If the factory is running on its optimum capacity…
= fixed costs + variable costs
= $10,000 + $400 x 100
= $10,000 + $40,000
If the factory only produces 50 cameras per day…
= $10,000 + $400 x 50
= $10,000 + $20,000
= $ 30,000
As we can see, average cost drops when the production level goes up. However, average cost increases after the optimum level of 100 units, because the plant becomes inefficient: workers have to line up for machines, machines break down more often, and workers get in each others’ way.
Step 4: Analyzing Competitors’ Costs, Prices, and Offers
Within the range of possible prices determined by market demand and company costs, a firm must take competitors’ costs, prices, and possible price reactions into account. If the firm’s offer contains features not offered by the nearest competitor, their worth to the customers should be evaluated and added to the competitor’s price. If the competitor’s offer contains some features not offered by the firm, their worth to the customers should be evaluated and subtracted from the firm’s price. Now the firm can decide whether it can charge more, the same, of less than the competitor. Do note that competitors can change their prices in reaction to the price set by the firm.

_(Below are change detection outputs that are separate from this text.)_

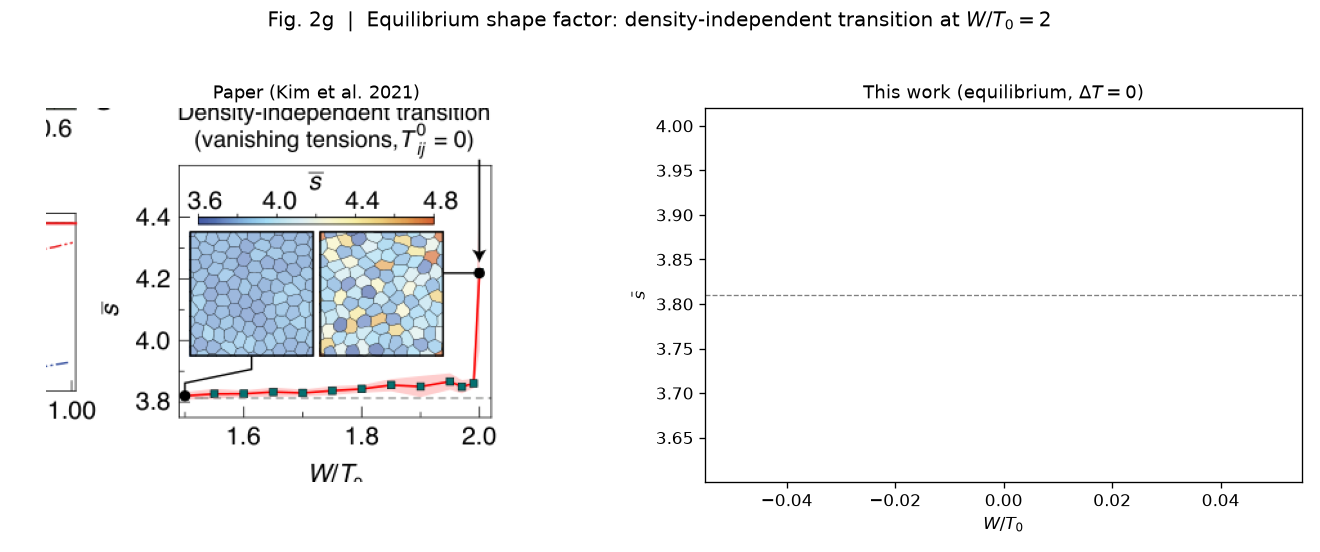
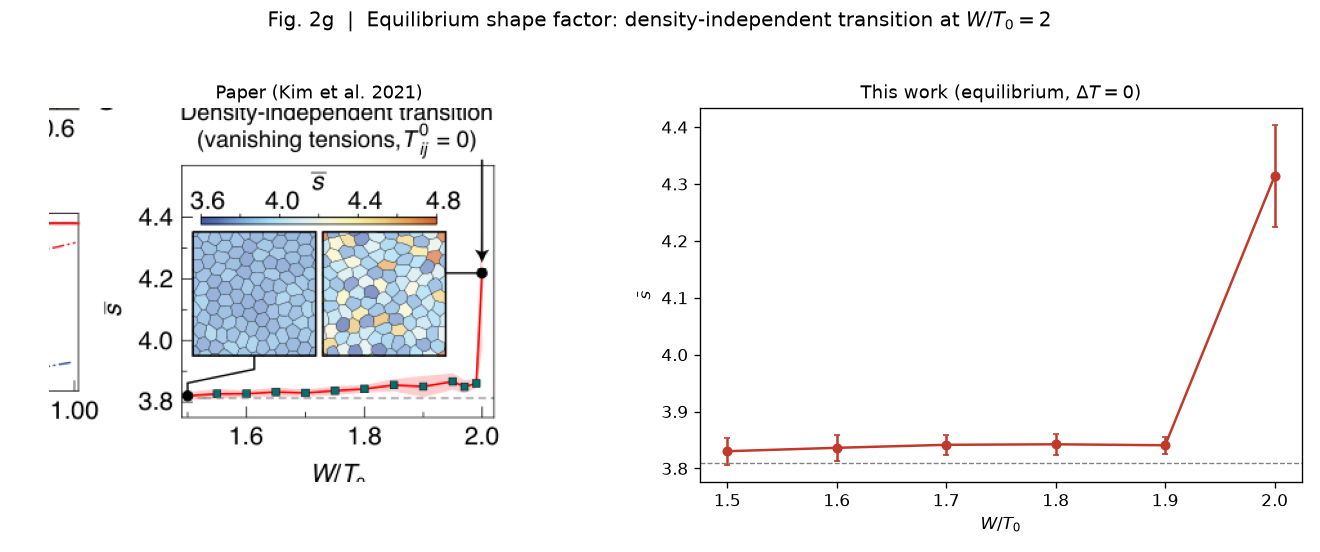
Add foam-model transition tests; update transition inventory (T1/T2-reverse/T2 done)

diff --git a/tests/test_model.py b/tests/test_model.py
@@ -75,8 +75,56 @@ def test_t1_conserves_topology():
     _invariants(af)
 
 
+def test_foam_transitions_stable():
+    """Foam model: build -> spaces (T2-reverse) -> relax with T1+T2, invariants hold."""
+    import numpy as np
+    from activefoam.topology import build_periodic_voronoi
+    from activefoam.foam_full import FoamTissue, SPACE
+
+    T = build_periodic_voronoi(6, np.random.default_rng(3))
+    ft = FoamTissue(T, w=0.3, rho=0.9, seed=1)
+    for _ in range(120):
+        ft.step(mu=0.0)
+    assert abs(ft.f_area.sum() - ft.bs ** 2) < 1e-3          # confluent area
+    nv0 = len(ft.vpos)
+    for v in range(nv0):
+        ft.t2_reverse(v)                                     # create spaces
+    ft._update_faces()
+    assert len(ft.vpos) == 3 * nv0                           # each vertex -> triangle
+    assert int(np.sum(np.any(ft.e_f == SPACE, axis=1))) == 3 * nv0
+    for it in range(200):
+        ft.step(mu=0.4 if it < 100 else 0.0)
+        if it % 20 == 0:
+            ft.do_transitions()
+    # invariants: trivalent vertices, valid cells
+    assert np.all(np.sum(ft.v_e != -1, axis=1) == 3)
+    assert all(len(ft.f_v[c]) >= 3 and ft.f_area[c] > 1e-4 for c in range(ft.nFa))
+
+
+def test_t2_annihilation_reverses_creation():
+    import numpy as np
+    from activefoam.topology import build_periodic_voronoi
+    from activefoam.foam_full import FoamTissue, SPACE
+    T = build_periodic_voronoi(6, np.random.default_rng(3))
+    ft = FoamTissue(T, w=1.5, rho=1.0, seed=1)
+    for _ in range(120):
+        ft.step(mu=0.0)
+    nv0 = len(ft.vpos)
+    for v in range(nv0):
+        ft.t2_reverse(v)
+    ft._update_faces()
+    for _ in range(150):
+        ft.step(mu=0.0)                                      # high W closes spaces
+    n = ft.t2_annihilate_spaces(area_thr=1e-2)               # generous -> remove all
+    assert len(ft.vpos) == nv0                               # back to confluent
+    assert int(np.sum(np.any(ft.e_f == SPACE, axis=1))) == 0
+    assert abs(ft.f_area.sum() - ft.bs ** 2) < 1e-2
+
+
 if __name__ == "__main__":
     test_construction_invariants()
     test_forces_match_reference()
     test_t1_conserves_topology()
-    print("all invariants + force checks passed")
+    test_foam_transitions_stable()
+    test_t2_annihilation_reverses_creation()
+    print("all checks passed (confluent + foam transitions)")

diff --git a/README.md b/README.md
@@ -82,14 +82,19 @@ adhesion-dependent extracellular spaces, matching Fig 2a.
 
 | Transition | Meaning | Status |
 |---|---|---|
-| **T1** | neighbour exchange (edge flip) | ✅ confluent model (`model.py`), validated |
-| **T2-reverse** | create a triangular extracellular space | ✅ foam model (`foam_full.py`) |
-| **T2** | destroy a collapsed space/cell | ⚠ not ported (spaces close by area only) |
-| **T3 / T4** | space–cell rewiring / merge adjacent spaces | ⚠ not ported |
+| **T1** | neighbour exchange (edge flip) | ✅ confluent model + foam model (`t1_foam`, handles adjacent spaces), validated |
+| **T2-reverse** | create a triangular extracellular space at a vertex | ✅ `ts_t2ReverseTransition` port (`t2_reverse`) |
+| **T2** | annihilate a collapsed space back to a triple junction | ✅ `t2_annihilate_spaces` (+ id remap `_remove_ve`) |
+| **T3 / T4** | merge cells across a space edge / resolve crossing edges | ⚠ not ported (need `ts_edgeCut*`, `ts_t3ReverseTransition`, `ts_t4Transition`) |
 
-Because breaking a cell–cell contact as a space grows needs T3/T4, the faithful
-foam model is used for Fig 2a and **φ(W/T₀)** (Fig 2b); the deformable-particle
-model — where cells are independent objects — supplies **z(W/T₀)** (Fig 2c).
+T1, T2-reverse and T2 are all implemented, stable (invariants verified across
+long runs), and wired into `do_transitions`. The remaining T3/T4 handle the
+curved-edge *collision* cases (two edges geometrically crossing when a space
+pinches, and merging adjacent spaces) — the `ts_edgeCutPiece` / `ts_t4Transition`
+machinery. Because cleanly *breaking* a cell–cell contact as a space grows needs
+those, the faithful foam model supplies Fig 2a and **φ(W/T₀)** (Fig 2b), while the
+deformable-particle model — cells as independent objects — supplies **z(W/T₀)**
+(Fig 2c).
 
 ## Scope & honesty about "exact"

Reference: Kotler & Keller, “Marketing Management”, 12th edition